Putting off going to sleep has been discovered to be more harmful to workforce productivity and more widespread than previously believed in a new study from Utrecht University in the Netherlands.
The scientists have called this ‘bedtime procrastination’, which is essentially doing anything besides closing your eyes and going to sleep.
From the study, which surveyed 177 men and women on their sleep patterns, tendencies to procrastinate and individual lifestyles, researchers found those who have trouble resisting temptations are more likely to put off going to sleep.
“Bedtime procrastination was negatively associated with self-regulation: people who scored lower on self-regulation variables reported more bedtime procrastination,” the paper stated.
“Moreover, self-reported bedtime procrastination was related to general reports of insufficient sleep above and beyond demographics and self-regulation.
“Bedtime procrastination appears to be a prevalent and relevant issue that is associated with getting insufficient sleep.”
The findings open up new avenues in sleep therapy and research.
Dr Floor Kroese, an assistant professor of health psychology at the university, told The Huffington Post bedtime procrastination appears to be a “very common phenomenon”, the effects and solutions to which they are still researching.

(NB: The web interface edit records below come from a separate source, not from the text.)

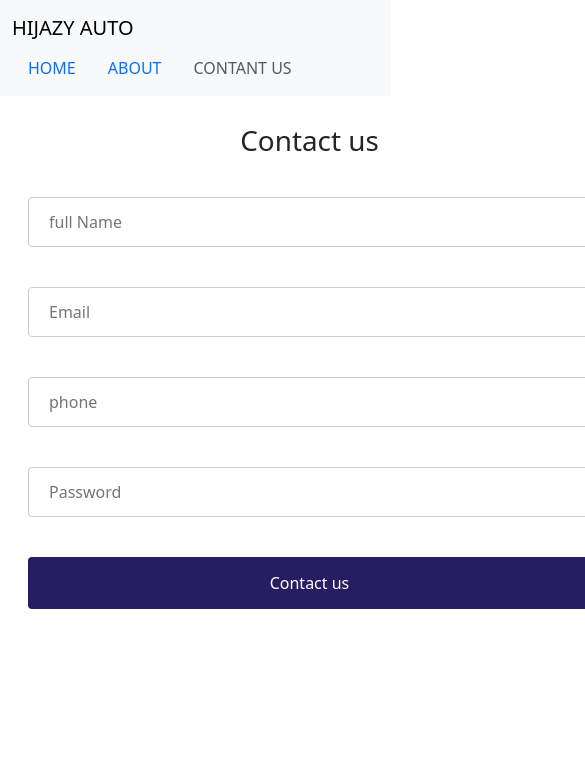
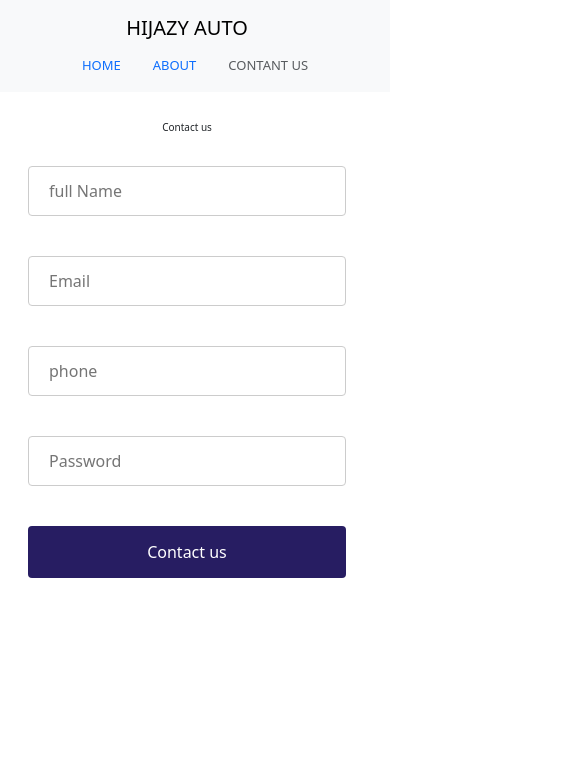
Before and after one commit to Hijazi01/HijazyAtuo_contactus, a plain HTML site: page index.html in a window 390 px wide. Shown: the top 777 px of the page, 585 px wide, since content can reach past the window. Drawn offline with Linux system fonts and the light colour scheme; files whose address does not match are found by name.

Commit message:
Edit layout

```diff
--- /dev/null
+++ b/css/style.css
@@ -0,0 +1,95 @@
+*{
+    margin:0 ;
+    padding: 0;
+    scroll-behavior: smooth;
+
+}
+
+
+.form{
+  /* text-align: center;
+  margin-top: 100px;
+  margin-left: 160px; */
+    /* width: 555px; */
+    /* min-width: 603px; */
+    border-radius: 10px;
+    padding: 20px;
+      /* backdrop-filter: blur(16px) saturate(180%); */
+      /* -webkit-backdrop-filter: blur(16px) saturate(180%); */
+      /* background-color: rgba(255, 255, 255, 0.75); */
+      /* border: 1px solid rgba(209, 213, 219, 0.3); */
+
+}
+
+input[type=text] , input[type=password] {
+    width: 100%;
+    padding: 12px 20px;
+    margin: 8px 0;
+    display: inline-block;
+    border: 1px solid #ccc;
+    border-radius: 4px;
+    box-sizing: border-box;
+  }
+
+  input[type=submit] {
+    width: 100%;
+    background-color: #271d62;
+    color: white;
+    padding: 14px 20px;
+    margin: 8px 0;
+    border: none;
+    border-radius: 4px;
+    cursor: pointer;
+  }
+
+  input[type=submit]:hover {
+    background-color: #ffffff;
+    border:3px solid #271d62;
+    color:#271d62;
+    padding: 14px 20px;
+    margin: 8px 0;
+  }
+  input:invalid{
+        border: 2px solid red;
+
+  }
+
+
+ .output{
+  color: rgb(0, 0, 0);
+  text-align: center;
+
+}
+
+footer{
+  background-color:#F2F3F4;
+    position: fixed;
+    left: 0;
+    bottom: 0;
+    width: 100%;
+}
+
+
+@media screen and (max-width: 1453px) {
+  .hide-img{
+    display: none;
+  }
+
+}
+
+@media screen and (max-width:453px) {
+  .center1{
+      display: flex;
+      flex-direction: column;
+      align-content: center;
+  }
+  .nav-small{
+    display: contents;
+    font-size: small;
+  }
+  form h1 {
+    font-size: x-small;
+    margin: 1px !important;
+  }
+
+}
--- a/index.html
+++ b/index.html
@@ -6,17 +6,17 @@
     <meta name="viewport" content="width=device-width, initial-scale=1.0">
     <link rel="stylesheet" href="https://cdnjs.cloudflare.com/ajax/libs/font-awesome/6.3.0/css/all.min.css" integrity="sha512-SzlrxWUlpfuzQ+pcUCosxcglQRNAq/DZjVsC0lE40xsADsfeQoEypE+enwcOiGjk/bSuGGKHEyjSoQ1zVisanQ==" crossorigin="anonymous" referrerpolicy="no-referrer" />
     <link rel="stylesheet" href="css/bootstrap.min.css">
-    <link rel="stylesheet" href="./style.css">
+    <link rel="stylesheet" href="./css/style.css">
     <title>contant us</title>
     <link rel="icon" href="    https://www.mstegg.com/wp-content/uploads/2020/09/phonez.png    " type="">
 
 </head>
 <body>
     <nav class="navbar sticky-top navbar-light bg-light " style="  background-color: #F2F3F4;" >
-        <div class="container-fluid">
+        <div class="container-fluid center1">
           <a class="navbar-brand">HIJAZY AUTO</a>
           <nav class="d-flex" >
-            <ul class="nav">
+            <ul class="nav nav-small">
                 <li class="nav-item">
                   <a class="nav-link active"  href="https://hijazy1.github.io/HijazyAtuo_H/">HOME</a>
                 </li>
--- a/style.css
+++ /dev/null
@@ -1,78 +0,0 @@
-*{
-    margin:0 ;
-    padding: 0;
-    scroll-behavior: smooth;
-
-}
-
-
-.form{
-  /* text-align: center;
-  margin-top: 100px;
-  margin-left: 160px; */
-    /* width: 555px; */
-    min-width: 603px;
-    border-radius: 10px;
-    padding: 20px;
-      /* backdrop-filter: blur(16px) saturate(180%); */
-      /* -webkit-backdrop-filter: blur(16px) saturate(180%); */
-      /* background-color: rgba(255, 255, 255, 0.75); */
-      /* border: 1px solid rgba(209, 213, 219, 0.3); */
-
-}
-
-input[type=text] , input[type=password] {
-    width: 100%;
-    padding: 12px 20px;
-    margin: 8px 0;
-    display: inline-block;
-    border: 1px solid #ccc;
-    border-radius: 4px;
-    box-sizing: border-box;
-  }
-
-  input[type=submit] {
-    width: 100%;
-    background-color: #271d62;
-    color: white;
-    padding: 14px 20px;
-    margin: 8px 0;
-    border: none;
-    border-radius: 4px;
-    cursor: pointer;
-  }
-
-  input[type=submit]:hover {
-    background-color: #ffffff;
-    border:3px solid #271d62;
-    color:#271d62;
-    padding: 14px 20px;
-    margin: 8px 0;
-  }
-  input:invalid{
-        border: 2px solid red;
-
-  }
-
-
- .output{
-  color: rgb(0, 0, 0);
-  text-align: center;
-
-}
-
-footer{
-  background-color:#F2F3F4;
-    position: fixed;
-    left: 0;
-    bottom: 0;
-    width: 100%;
-}
-
-
-@media screen and (max-width: 1453px) {
-  .hide-img{
-    display: none;
-  }
-
-}
```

“We are currently testing these and other strategies, so hopefully in a year or so we will be able to say more about it.”